[[ Task data open ]]

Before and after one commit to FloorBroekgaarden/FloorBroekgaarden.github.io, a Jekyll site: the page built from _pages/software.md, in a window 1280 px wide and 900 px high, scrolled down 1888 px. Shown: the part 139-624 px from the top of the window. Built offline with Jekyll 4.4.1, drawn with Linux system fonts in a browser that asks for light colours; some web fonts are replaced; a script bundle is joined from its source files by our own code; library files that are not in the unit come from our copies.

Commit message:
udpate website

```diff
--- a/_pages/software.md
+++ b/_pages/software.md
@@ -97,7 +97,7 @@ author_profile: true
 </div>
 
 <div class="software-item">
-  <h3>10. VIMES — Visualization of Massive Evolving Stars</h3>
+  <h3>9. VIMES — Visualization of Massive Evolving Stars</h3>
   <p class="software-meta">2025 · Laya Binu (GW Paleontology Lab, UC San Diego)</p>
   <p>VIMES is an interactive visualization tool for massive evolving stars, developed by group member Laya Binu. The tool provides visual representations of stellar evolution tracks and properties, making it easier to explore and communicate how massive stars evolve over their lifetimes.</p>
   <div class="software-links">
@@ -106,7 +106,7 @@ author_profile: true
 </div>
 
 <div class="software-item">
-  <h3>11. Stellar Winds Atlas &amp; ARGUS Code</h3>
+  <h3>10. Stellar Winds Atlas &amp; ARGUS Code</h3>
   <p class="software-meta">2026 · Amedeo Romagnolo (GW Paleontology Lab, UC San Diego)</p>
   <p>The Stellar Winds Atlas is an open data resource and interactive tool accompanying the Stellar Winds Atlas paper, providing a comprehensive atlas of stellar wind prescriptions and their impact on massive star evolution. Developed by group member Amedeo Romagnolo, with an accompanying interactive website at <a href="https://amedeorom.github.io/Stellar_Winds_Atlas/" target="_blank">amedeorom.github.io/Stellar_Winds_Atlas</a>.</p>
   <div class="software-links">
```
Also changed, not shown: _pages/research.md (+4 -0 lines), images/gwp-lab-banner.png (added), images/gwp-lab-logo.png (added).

[[ Task data closed ]]

## What to work on:
Within these records, how many lines include the word "VIMES"? The reply should be that number alone.

## Written response:
3